David Prosser shares his thoughts on our recent sector review.
All change then for the investment company classifications. The AIC has announced that a third of its current sectors are to be renamed and that 13 new sectors will be added to the current list of 46, each one taking a small number of funds from their existing homes. All in all, it’s quite a shake-up.
But is this exercise simply a matter of housekeeping, or does it represent something more fundamental? Well, in the grand scheme of things, the way in which funds are classified is a secondary issue. Investors and their advisers often buy funds with little appreciation of the sector in which they sit – and they tend to focus more on absolute performance than relative returns.
Nevertheless, it would be a mistake to think sector groupings aren’t important. They do provide a yardstick for making a judgement on how well, or otherwise, a fund is doing. If you’re invested in a fund with exposure to Japanese smaller companies, comparisons with other funds that have similar exposures are obviously more helpful than, say, a cross-check against a fund stuffed with US corporate bonds.
This is one reason why the AIC’s reorganisation is important. By tightening its sector classifications so that each group contains a less diverse range of funds, investors and advisers should find it easier to make meaningful comparisons. That’s important both when choosing a fund in the first place and when reviewing its performance (though data comparisons alone have their limitations).
However, there’s something else interesting going on here too. The biggest driver of the AIC’s shake-up has been its recognition that the past five years or so has seen a big spike in the number of closed-ended funds that offer investors exposure to alternative assets.
In fact, the rise in alternative assets under management has been remarkable.

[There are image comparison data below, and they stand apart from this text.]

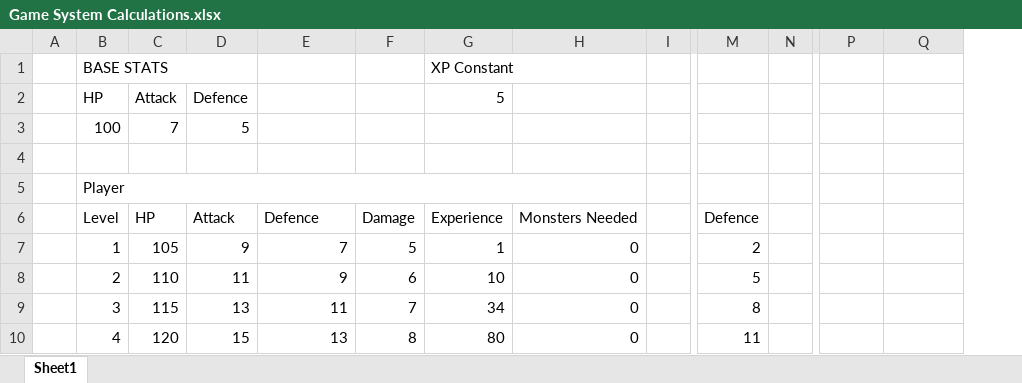
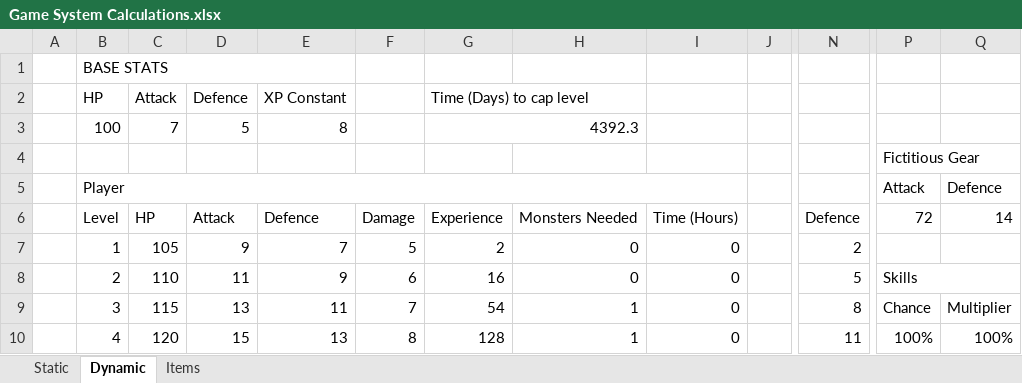
Before and after one commit to jeraldlyh/HoloRPG, an Excel workbook: discord/Game System Calculations.xlsx, sheet Dynamic, drawn as a sheet; only a part is shown, gaps mark what is left out; values as stored, in another font and other column widths than the file's, no cell formats; charts and pictures not drawn; removed rows and columns are numbered as before the commit, all else as after; the diff covers the shown part only; the diff names each change by its address in the sheet, - before the commit and + after, or states it on an @@ line.

```diff
--- a/discord/Game System Calculations.xlsx (sheet Dynamic)
+++ b/discord/Game System Calculations.xlsx (sheet Dynamic)
-sheet tab: Sheet1
+sheet tab: Dynamic
+sheet tab: Static
+sheet tab: Items
+column I, rows 6-10: Time (Hours) | 0 | 0 | 0 | 0
-column N, empty
-B1:D1 merged
+B1:E1 merged
-G1: XP Constant
+G1: (empty)
-E2: (empty)
+E2: XP Constant
-G2: 5
+G2: Time (Days) to cap level
+G2:H2 merged
-E3: (empty)
+E3: 8
-G3: (empty)
+G3: 4392.3
+G3:H3 merged
-P4: (empty)
+P4: Fictitious Gear
+P4:Q4 merged
-P5: (empty)
+P5: Attack
-Q5: (empty)
+Q5: Defence
-P6: (empty)
+P6: 72
-Q6: (empty)
+Q6: 14
-G7: 1
+G7: 2
-G8: 10
+G8: 16
-P8: (empty)
+P8: Skills
+P8:Q8 merged
-G9: 34
+G9: 54
-H9:H10: 0
+H9:H10: 1
-P9: (empty)
+P9: Chance
-Q9: (empty)
+Q9: Multiplier
-G10: 80
+G10: 128
-P10: (empty)
+P10: 100%
-Q10: (empty)
+Q10: 100%
```
Also changed, not shown: 318 edited cells and merged cells elsewhere in this sheet, cell formats, formulas that keep their value, charts or pictures.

The sums invested by investment companies in alternative assets has jumped from £39.5bn to £75.9bn since 2019, a 92 per cent increase.
It’s not just scale that has increased; there has also been a striking broadening in the range of alternative assets available. Not only has the choice increased in conventional alternative asset classes such as debt and property, but we’ve also seen the emergence of completely new areas of investment. The AIC’s new Royalties sector, for funds that invest in royalties in the performing arts, may only have one constituent for the time being, but it’s a case in point.
In light of this trend, the AIC’s existing classifications had begun to look out of date: they haven’t kept pace with the fast-expanding choice of funds available to investors looking for less conventional asset allocation options.
In that context, this reclassification is also a reminder of how the unique attributes of investment companies mean they are so suited to investing in alternative assets, which are may be illiquid or prone to swings in sentiment.
The closed-ended structure of the fund leaves the manager free to get on with running the assets, rather than having to worry about inflows and outflows of investors’ cash. The problems experienced by open-ended property funds following Brexit, when several had to close temporarily to redemptions, illustrates the potential difficulties of holding illiquid assets in other types of vehicle.
All in all, then, the AIC’s new sector classifications are more than just a reorganisation. The exercise offers a snapshot of how the investment company industry as a whole is evolving and innovating – and, most importantly of all, it makes it more straightforward for investors and advisers to get to grips with the new opportunities emerging.